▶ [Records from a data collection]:
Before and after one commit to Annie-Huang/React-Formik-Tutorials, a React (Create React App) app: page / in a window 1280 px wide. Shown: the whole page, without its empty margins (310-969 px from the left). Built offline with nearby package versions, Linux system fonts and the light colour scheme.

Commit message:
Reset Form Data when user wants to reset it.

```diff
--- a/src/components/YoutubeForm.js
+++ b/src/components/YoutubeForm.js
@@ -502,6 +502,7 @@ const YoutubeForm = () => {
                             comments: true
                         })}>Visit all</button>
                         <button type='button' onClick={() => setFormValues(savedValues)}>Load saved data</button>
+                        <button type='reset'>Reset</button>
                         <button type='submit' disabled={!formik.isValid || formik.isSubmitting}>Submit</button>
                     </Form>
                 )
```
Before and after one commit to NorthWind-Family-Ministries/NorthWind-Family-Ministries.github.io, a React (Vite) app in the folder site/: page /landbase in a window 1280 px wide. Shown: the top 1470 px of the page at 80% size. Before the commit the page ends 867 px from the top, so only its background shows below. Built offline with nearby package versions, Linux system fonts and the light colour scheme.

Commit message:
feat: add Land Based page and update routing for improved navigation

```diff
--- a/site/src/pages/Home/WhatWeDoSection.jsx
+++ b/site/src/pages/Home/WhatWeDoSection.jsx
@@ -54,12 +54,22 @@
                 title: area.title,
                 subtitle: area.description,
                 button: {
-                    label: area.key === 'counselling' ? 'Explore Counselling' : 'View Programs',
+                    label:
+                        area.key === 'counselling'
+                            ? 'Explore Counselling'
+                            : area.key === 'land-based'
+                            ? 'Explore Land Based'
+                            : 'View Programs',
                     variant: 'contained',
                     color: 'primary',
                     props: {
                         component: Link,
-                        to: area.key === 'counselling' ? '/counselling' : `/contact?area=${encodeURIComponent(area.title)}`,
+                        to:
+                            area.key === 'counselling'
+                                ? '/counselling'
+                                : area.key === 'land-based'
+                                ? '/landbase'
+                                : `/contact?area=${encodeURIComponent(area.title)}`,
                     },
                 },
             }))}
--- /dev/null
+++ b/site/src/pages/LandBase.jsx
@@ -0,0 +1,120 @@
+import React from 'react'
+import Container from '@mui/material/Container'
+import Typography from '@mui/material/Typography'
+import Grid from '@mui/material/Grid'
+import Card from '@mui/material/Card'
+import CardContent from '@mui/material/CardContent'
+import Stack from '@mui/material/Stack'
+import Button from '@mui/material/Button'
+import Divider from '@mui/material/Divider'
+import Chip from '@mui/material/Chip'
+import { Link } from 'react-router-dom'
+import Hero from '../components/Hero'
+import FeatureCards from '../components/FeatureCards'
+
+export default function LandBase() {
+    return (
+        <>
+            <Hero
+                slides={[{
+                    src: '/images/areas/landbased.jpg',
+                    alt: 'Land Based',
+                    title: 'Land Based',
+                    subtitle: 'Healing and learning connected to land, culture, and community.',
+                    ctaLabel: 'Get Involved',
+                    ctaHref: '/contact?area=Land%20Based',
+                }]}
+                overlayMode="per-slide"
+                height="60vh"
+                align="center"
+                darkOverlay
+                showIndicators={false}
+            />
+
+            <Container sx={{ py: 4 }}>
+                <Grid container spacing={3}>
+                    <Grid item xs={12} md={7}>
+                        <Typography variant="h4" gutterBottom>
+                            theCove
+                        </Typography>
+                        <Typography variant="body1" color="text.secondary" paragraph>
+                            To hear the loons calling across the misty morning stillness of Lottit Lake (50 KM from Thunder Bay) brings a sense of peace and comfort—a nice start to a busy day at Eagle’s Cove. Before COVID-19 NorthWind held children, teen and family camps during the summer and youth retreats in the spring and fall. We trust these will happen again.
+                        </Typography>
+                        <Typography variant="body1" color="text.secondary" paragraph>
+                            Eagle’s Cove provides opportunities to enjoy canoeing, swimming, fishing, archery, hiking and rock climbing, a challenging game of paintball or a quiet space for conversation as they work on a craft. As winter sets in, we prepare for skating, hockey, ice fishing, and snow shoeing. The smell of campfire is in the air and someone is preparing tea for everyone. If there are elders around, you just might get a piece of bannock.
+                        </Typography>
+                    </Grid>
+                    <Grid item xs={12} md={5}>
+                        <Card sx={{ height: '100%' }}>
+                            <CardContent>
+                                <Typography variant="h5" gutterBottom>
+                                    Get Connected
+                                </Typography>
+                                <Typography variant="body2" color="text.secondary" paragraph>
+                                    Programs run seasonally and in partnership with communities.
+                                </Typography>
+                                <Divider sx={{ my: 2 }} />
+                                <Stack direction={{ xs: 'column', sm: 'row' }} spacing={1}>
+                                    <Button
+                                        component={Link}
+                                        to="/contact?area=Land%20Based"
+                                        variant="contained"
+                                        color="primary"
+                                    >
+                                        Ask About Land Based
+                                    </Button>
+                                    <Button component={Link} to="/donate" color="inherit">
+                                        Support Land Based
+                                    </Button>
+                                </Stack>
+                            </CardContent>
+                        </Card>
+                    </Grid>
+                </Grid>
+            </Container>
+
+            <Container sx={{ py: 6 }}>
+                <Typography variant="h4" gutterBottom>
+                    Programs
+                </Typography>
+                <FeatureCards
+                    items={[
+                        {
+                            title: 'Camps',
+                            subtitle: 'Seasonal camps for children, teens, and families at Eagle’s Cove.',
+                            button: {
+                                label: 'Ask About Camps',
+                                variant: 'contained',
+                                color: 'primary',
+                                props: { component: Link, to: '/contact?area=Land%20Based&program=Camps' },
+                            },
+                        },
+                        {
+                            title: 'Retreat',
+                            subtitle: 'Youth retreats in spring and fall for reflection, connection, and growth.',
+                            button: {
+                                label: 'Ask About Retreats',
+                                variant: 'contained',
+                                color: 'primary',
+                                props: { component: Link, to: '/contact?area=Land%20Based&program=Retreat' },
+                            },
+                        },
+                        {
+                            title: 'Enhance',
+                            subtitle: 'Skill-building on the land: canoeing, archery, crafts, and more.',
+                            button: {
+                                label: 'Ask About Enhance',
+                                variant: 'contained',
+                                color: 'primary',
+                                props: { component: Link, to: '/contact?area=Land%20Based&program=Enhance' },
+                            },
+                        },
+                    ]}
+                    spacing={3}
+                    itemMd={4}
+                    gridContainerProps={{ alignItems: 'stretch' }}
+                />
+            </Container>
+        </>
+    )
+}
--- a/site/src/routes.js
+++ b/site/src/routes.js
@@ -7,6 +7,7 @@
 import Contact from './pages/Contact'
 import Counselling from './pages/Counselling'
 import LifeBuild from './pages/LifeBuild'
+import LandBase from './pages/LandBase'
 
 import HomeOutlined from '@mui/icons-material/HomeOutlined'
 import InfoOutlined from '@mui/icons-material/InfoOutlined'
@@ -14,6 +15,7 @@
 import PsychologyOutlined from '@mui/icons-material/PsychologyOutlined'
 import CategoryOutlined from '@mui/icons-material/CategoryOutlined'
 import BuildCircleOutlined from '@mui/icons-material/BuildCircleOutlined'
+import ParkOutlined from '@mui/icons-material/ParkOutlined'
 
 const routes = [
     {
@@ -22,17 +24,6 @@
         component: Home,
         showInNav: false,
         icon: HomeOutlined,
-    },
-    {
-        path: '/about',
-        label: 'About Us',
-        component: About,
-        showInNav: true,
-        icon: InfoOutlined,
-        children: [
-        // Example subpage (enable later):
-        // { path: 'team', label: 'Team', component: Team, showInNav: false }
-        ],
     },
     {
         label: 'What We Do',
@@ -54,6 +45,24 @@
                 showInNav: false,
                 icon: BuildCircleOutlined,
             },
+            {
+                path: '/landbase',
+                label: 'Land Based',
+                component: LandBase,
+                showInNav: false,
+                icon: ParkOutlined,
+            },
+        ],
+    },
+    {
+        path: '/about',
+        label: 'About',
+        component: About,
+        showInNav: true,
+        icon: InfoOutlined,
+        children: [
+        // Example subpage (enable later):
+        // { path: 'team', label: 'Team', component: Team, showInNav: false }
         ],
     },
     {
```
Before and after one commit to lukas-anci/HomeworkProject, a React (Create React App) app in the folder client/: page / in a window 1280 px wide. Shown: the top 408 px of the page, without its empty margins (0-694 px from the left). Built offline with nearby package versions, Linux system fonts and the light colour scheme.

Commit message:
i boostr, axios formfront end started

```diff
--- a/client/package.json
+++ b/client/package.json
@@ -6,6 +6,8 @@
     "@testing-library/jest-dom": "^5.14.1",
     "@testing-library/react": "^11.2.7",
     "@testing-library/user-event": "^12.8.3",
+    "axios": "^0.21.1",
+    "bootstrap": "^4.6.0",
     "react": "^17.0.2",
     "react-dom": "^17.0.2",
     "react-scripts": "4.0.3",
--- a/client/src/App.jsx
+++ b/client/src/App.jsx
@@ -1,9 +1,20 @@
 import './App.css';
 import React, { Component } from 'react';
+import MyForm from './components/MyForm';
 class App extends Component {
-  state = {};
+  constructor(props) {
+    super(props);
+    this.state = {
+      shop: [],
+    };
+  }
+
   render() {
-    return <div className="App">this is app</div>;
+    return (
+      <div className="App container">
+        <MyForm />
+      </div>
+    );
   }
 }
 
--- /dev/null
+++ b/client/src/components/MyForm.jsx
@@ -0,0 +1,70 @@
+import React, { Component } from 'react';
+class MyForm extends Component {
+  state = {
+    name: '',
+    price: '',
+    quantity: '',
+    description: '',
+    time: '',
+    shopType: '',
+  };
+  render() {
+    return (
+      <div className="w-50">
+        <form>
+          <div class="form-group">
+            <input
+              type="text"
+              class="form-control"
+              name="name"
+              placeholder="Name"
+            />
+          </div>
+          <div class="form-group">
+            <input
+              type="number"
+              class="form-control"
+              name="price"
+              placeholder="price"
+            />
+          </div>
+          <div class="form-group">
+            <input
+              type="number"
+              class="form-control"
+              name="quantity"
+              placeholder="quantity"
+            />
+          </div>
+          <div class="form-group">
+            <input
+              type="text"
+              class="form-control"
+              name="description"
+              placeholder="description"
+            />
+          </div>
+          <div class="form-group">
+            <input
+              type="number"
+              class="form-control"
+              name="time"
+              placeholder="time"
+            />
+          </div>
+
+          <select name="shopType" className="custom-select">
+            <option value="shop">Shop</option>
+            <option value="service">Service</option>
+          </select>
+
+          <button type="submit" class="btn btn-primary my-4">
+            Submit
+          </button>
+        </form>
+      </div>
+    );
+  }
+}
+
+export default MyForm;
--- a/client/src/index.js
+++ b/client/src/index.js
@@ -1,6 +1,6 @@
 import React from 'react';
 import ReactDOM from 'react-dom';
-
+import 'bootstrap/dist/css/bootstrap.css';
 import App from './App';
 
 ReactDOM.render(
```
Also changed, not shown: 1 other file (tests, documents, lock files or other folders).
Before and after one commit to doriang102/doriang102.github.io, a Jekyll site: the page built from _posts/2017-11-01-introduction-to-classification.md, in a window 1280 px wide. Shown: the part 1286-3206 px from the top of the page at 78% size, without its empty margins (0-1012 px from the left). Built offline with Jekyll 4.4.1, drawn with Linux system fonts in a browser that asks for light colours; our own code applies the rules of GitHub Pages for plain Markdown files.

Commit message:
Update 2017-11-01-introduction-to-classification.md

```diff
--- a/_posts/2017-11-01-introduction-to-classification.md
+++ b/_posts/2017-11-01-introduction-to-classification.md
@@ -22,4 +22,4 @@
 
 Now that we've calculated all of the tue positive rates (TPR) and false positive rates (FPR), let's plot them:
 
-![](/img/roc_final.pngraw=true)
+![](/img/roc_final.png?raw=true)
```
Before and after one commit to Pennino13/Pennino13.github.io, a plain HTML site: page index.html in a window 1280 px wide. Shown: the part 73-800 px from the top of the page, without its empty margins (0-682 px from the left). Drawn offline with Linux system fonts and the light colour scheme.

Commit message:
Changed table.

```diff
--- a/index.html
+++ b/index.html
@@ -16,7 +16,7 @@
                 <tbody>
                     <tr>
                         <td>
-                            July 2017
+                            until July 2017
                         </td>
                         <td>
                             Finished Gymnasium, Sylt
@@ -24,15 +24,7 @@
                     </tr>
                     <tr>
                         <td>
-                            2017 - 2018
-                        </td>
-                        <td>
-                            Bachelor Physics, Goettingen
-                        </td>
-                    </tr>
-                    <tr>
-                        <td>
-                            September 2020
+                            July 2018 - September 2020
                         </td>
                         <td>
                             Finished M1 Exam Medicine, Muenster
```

▶ [What is required]: Check each line of the records above for "Programs", and copy those that have it.

▶ [Task result]:
-                    label: area.key === 'counselling' ? 'Explore Counselling' : 'View Programs',
+                            : 'View Programs',
+                                    Programs run seasonally and in partnership with communities.
+                    Programs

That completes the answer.